Why is it that the older we get, the tougher these decisions seem to be? This is probably our biggest decision to-date and I’m glad we’re making it together.  Talk about putting our marriage to the test right away…

Although my stomach is churning with nervousness about making the right decision, I am so grateful that Jason has had this opportunity, and so proud of him for nailing the interview!  I’m trying to keep it all in perspective by remembering that Jason choosing between 2 jobs is much better than him having no job at all.

*unless we decide otherwise.



November 13, 2008 at 10:11 pm | Posted in Frustration, Our Study | 6 Comments
Tags: , , ,

I *really* hoped that this post would have pictures of a completely wallpaperless study.
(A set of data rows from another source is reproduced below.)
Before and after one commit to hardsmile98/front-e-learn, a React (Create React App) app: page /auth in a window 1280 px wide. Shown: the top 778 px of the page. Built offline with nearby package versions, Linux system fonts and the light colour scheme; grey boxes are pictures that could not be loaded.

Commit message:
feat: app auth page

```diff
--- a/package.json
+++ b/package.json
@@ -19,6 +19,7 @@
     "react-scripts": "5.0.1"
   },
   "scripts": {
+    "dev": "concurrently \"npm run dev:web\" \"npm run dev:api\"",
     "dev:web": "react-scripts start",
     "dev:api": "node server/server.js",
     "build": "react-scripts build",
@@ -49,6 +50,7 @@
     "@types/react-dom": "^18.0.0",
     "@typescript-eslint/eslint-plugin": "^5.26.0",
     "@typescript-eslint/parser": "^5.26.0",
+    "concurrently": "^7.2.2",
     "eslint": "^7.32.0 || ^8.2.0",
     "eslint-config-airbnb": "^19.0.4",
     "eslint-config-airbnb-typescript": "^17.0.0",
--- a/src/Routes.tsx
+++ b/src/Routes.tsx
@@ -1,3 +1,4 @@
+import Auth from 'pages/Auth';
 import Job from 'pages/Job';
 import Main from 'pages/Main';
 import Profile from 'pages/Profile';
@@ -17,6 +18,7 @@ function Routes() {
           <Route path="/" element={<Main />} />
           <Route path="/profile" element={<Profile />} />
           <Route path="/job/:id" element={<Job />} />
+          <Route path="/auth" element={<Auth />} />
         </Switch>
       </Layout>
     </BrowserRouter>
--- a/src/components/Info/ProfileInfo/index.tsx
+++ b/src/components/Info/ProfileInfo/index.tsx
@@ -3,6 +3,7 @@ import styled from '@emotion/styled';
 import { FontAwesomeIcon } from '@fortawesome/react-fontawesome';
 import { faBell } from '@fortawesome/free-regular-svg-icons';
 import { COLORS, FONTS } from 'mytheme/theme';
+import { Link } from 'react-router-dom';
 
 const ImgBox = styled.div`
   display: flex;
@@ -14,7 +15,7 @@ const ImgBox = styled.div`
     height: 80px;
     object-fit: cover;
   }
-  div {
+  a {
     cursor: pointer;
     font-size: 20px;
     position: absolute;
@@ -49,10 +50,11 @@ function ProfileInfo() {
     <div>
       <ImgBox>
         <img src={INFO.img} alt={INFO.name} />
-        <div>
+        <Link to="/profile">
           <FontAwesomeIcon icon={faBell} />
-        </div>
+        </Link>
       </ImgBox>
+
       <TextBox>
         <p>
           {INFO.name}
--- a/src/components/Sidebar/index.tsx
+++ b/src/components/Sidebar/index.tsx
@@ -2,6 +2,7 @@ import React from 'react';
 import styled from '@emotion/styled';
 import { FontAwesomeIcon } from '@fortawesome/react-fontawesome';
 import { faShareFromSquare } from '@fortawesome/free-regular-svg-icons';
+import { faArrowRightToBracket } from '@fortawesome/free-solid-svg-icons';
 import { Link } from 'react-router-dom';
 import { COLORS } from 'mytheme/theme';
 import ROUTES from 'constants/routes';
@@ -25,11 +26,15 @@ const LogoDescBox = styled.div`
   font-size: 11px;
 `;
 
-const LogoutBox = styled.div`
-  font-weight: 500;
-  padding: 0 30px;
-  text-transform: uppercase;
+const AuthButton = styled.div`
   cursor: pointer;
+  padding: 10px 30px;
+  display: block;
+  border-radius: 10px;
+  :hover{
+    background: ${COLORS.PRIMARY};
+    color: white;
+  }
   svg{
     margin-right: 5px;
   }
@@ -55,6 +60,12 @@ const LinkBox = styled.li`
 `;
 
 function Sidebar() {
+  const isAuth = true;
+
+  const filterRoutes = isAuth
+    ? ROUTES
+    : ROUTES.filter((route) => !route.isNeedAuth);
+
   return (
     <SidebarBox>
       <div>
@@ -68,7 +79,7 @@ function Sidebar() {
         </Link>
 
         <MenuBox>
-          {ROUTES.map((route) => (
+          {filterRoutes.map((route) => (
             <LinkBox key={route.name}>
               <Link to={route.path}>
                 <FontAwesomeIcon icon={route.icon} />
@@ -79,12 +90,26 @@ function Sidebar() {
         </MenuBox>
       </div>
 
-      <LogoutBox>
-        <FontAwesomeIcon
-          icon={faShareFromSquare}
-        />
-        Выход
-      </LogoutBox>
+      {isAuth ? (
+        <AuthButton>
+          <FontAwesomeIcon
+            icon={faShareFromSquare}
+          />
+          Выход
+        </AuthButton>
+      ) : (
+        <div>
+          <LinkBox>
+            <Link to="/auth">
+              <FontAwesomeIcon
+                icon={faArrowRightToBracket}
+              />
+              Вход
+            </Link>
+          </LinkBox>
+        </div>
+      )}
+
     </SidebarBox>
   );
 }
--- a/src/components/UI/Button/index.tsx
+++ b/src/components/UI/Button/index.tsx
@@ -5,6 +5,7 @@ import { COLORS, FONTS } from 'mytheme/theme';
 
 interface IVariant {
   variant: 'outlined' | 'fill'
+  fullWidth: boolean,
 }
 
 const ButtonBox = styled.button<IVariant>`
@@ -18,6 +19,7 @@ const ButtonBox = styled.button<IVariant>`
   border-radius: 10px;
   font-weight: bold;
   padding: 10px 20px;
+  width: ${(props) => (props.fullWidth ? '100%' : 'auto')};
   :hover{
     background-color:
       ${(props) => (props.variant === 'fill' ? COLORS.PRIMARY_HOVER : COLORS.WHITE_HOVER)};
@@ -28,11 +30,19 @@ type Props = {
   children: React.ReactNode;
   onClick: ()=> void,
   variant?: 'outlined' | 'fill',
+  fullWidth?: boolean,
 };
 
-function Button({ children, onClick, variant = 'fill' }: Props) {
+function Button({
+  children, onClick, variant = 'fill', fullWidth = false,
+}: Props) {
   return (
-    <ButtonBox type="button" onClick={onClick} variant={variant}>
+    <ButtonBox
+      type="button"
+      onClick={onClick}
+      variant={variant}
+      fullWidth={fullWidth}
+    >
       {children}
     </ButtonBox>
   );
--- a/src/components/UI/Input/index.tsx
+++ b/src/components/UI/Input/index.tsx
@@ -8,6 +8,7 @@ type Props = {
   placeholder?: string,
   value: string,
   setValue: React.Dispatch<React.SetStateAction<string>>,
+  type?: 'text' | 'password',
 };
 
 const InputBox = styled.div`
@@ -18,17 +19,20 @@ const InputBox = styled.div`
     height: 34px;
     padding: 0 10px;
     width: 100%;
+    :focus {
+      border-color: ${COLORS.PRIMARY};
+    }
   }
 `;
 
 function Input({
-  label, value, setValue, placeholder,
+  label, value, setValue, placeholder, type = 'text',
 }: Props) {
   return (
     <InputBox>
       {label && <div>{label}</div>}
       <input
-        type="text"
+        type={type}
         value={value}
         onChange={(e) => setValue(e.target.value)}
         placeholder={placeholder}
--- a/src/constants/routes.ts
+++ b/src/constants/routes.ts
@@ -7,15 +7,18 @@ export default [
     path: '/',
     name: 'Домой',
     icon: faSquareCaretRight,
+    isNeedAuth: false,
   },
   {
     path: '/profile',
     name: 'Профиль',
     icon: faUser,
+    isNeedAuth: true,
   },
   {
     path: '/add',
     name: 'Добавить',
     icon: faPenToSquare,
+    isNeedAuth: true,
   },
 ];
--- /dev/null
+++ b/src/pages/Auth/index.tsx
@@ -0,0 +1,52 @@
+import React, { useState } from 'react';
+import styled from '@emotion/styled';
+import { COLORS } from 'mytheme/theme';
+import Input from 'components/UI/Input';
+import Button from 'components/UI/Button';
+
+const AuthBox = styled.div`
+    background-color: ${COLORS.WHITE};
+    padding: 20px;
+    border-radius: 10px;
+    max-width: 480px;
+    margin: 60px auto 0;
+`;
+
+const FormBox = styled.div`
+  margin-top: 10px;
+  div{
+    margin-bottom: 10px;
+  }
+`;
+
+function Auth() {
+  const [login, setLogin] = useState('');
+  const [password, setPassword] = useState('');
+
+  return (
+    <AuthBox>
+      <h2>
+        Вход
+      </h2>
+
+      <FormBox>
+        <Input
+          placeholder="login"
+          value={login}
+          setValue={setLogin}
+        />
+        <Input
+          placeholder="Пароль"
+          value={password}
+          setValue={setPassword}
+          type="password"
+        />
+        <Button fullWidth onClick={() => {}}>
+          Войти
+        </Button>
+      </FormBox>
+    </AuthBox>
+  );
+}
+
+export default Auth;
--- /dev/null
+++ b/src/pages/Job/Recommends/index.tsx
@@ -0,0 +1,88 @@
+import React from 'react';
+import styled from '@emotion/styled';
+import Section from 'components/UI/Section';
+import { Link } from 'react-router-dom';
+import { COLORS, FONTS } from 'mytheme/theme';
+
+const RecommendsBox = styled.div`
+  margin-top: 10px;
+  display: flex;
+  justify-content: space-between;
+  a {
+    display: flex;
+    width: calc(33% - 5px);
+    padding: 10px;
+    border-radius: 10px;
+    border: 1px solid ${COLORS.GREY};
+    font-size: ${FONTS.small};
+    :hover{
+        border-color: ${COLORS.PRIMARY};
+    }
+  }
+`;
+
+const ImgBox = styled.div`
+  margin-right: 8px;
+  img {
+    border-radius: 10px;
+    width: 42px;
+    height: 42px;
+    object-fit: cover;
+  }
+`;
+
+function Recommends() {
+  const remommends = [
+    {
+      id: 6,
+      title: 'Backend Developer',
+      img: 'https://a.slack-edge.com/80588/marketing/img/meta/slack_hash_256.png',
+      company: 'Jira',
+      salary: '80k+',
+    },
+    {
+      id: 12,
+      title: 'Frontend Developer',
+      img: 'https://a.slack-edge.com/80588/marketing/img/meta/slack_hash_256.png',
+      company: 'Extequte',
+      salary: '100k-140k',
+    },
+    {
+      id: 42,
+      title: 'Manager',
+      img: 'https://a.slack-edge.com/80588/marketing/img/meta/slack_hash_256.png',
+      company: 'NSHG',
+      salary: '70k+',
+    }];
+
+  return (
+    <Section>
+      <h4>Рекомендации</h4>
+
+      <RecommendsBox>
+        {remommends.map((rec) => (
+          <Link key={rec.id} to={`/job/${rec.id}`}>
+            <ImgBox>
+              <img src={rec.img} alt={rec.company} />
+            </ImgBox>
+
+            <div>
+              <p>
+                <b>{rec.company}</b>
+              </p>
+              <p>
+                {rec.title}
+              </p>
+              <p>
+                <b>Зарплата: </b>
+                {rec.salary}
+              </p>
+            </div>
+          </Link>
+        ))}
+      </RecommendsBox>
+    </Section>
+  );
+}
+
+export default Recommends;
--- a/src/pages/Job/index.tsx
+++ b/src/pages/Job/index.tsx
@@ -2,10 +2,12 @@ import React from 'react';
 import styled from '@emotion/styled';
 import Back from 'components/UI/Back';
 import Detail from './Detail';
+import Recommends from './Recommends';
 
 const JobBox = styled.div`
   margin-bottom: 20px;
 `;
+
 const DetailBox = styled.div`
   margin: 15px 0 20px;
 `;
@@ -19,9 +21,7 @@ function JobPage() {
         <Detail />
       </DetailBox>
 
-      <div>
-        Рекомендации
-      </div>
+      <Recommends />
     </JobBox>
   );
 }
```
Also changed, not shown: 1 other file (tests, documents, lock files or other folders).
Instead, I am stalling, because we’re going to need another week (or even two) to remove all of the paper.  We started removing the paper using only water and soap because a colleague had mentioned that this worked as effectively as the chemical stuff you can buy.  We quickly discovered, though, that soap and water did not do the job.  So we purchased Dif, an enzymatic wallpaper stripper, because we are scientists and like enzymes.

But still, getting rid of the wallpaper (and the layers of paint over it) has been tricky at best.

I want to know when (and why) it was popular to wallpaper the ceiling.  Because we’ve got wallpaper on the ceiling in every bedroom, and if it’s taken us this long to remove half of the wallpaper in our smallest room… oh man.  I don’t even want to think about how long it will take us to get rid of the rest.

Honestly, it seemed easier when we did this last time… (when we had to remove it from the ceiling of our Kentucky house).  So now, to distract you, I am going to show you pictures of that glorious process.  Pictures of our current (and very slow) process will be on the way as soon as we’re done.  Until then, offers to help and/or tips to make things go faster will be gladly accepted.

Jason hard at work scraping the top layer of paper and paint off of the ceiling.

Jason hard at work removing the rest of the wallpaper (using dif).  FYI there were also pictures of me helping, but most of the shots were taken straight up my nose, and I refuse to post bad pictures of myself on my own blog.  So there.

Ahh… a wallpaperless ceiling (if only this is what our current study ceiling looked like… sigh.)

Create a free website or blog at
Entries and comments feeds.